For many years the U.S. Mint has sold annual sets of proof coins. These “regular” proof sets usually contain one proof coin of each denomination minted. In 1983, 1984 and 1986-97, Prestige Sets were also sold. Prestige Sets include all the coins in the regular set, plus one or two commemorative coins issued the same year.
Since 1992, the Mint has also offered Silver Proof Sets, which include 90% silver versions of the proof dime, quarter(s) and half dollar.
From 1992 through 1998, the Mint also offered a Premier Silver Proof Set. The two types of silver proof sets contain the same coins, with the premier set housing them in fancier packaging.
You could also collect slabs. A certified coin, or slab, is a coin that has been authenticated, graded and encased in a sonically sealed, hard plastic holder by a professional certification service. The holder affords protection from subsequent wear or damage but is not airtight and therefore will not prevent toning.
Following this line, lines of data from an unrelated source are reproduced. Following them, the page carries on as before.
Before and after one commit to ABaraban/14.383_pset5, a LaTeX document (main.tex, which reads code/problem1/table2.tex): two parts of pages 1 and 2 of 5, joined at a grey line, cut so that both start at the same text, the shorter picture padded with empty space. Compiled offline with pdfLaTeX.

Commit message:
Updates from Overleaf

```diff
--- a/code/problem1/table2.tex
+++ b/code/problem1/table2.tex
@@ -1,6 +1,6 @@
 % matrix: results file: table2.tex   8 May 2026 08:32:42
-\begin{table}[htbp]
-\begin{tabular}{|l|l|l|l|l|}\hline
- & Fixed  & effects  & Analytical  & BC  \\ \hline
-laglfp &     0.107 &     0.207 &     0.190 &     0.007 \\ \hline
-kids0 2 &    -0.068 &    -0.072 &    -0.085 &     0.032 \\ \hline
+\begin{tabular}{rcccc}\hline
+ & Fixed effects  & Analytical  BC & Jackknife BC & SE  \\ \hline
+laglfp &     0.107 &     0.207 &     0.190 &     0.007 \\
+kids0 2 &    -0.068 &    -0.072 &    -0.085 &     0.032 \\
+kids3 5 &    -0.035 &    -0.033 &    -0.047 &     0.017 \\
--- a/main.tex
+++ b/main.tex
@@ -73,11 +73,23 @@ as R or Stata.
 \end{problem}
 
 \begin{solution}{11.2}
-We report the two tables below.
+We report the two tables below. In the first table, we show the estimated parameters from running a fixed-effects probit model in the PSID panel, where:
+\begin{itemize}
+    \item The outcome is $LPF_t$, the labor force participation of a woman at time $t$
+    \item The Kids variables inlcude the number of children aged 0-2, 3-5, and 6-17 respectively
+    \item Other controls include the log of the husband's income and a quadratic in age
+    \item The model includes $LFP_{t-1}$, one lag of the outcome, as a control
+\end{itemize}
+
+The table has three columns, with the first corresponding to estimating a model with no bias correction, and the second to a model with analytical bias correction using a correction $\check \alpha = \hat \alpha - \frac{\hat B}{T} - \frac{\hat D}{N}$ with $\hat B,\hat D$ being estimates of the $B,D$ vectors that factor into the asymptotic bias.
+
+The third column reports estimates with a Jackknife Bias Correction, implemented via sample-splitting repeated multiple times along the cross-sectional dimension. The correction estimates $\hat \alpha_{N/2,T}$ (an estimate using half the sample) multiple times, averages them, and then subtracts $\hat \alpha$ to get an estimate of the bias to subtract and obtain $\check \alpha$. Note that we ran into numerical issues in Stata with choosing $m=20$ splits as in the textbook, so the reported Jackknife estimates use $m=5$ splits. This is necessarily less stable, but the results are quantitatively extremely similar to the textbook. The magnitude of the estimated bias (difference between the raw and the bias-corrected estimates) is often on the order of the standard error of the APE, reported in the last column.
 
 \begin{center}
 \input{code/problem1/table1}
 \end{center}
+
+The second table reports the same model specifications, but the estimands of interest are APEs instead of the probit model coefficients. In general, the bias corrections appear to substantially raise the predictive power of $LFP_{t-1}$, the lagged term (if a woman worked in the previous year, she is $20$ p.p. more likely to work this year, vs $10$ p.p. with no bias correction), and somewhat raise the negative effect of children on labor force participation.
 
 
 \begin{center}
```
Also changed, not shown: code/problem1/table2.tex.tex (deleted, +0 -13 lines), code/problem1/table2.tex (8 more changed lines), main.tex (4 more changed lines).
Because any tampering with the holder will be obvious, it also prevents replacing the certified coin with something else.
Counterfeit and altered coins slabbed by major certification services are not unknown but are uncommon. The authenticity of a coin may be guaranteed by the company that slabbed it. Therefore, a coin slabbed by a major certification service offers some protection, especially when fakes are known to exist and the prospective buyer is not able to reliably determine its authenticity.
As we will discuss later, grades are opinions. The same coin may receive different grades if submitted to different services or even if “cracked out” and resubmitted to the same service. Furthermore, grading standards for some uncirculated coins have changed since slabs were first produced (1986), so a coin in an early slab may receive a different grade if resubmitted now.
The grade indicated on a slab represents the opinions of no more than a few persons who examined the coin at the time it was submitted, and not the final word on the subject. As a result, slabbed coins given identical grades may have different market values. Whenever possible, buy the coin, not the holder.
Prices range from $7.50 to $175.00 per coin, depending on the service and turnaround time, plus shipping costs in both directions.
The skills and equipment needed to encapsulate coins in slab-like holders can be acquired more easily than the expertise needed to accurately authenticate and grade coins. Holders from the services listed above are not the only types that appear in the marketplace.
However, slabs from some “services” may not be regarded by experienced numismatists as legitimate and may not even be backed by a guarantee of the coin’s authenticity. Learning about the service’s reputation and soliciting other opinions about a coin’s condition may save you from paying considerably more than its true market value.
Some collectors concentrate on world coins. This is the term given to collections of relatively recent modern coins from nations around the world. Collectors of world coins are often interested in geography. They can “travel the world” vicariously through their collecting.
A popular way to collect world coins is to acquire representative examples from every country or coin issuing authority. Some collect by subject. This could be finding coins from around the world that feature animals.
Because world coins are usually very inexpensive, this may be a good starting point for children. Many children find foreign coins by looking under change-to-cash machines where customers throw away assorted coins found in their penny jars. Some of these can be from Canada, South Africa, or Mexico.
We do have a section on getting kids started in coin collecting, so there’s much more information there about this aspect of coin collecting.
Here are some other suggestions on ways to categorize your coin collection and focus your efforts.
• Collect coins of a specific country or group of countries.
• A collector by type or series aims to acquire one of each type or series of coins, for example, U.S. gold eagles or Lincoln pennies.
• You may wish to concentrate on coins made of a particular metal such as gold or silver coins.
• Consider collecting coins with a particular theme such as coins with animal designs, boat designs or various commemorative coins such as Olympic coins.
• Some collectors focus on coins issued with some error in the coin’s design, composition, date or inscription.
• Another specialty is the collection of non-monetary “coins” such as war medals and commemorative tokens.
• Save a penny, nickel, dime, and quarter from the year you were born. Try to find one from each mint. Coins from the Denver Mint in Colorado and the Philadelphia Mint in Pennsylvania are different.
• Create a coin set from every year since you were born. Try to find them from both mints.
• Find coins from around the world. Locate their countries on the map. Learn what the coins’ pictures mean to that country.
It’s all really up to you what and how you collect your coins, but as we’ve said before, don’t start by collecting in too many styles – it could be overwhelming. Start small with one kind of collection and expand as you become more proficient.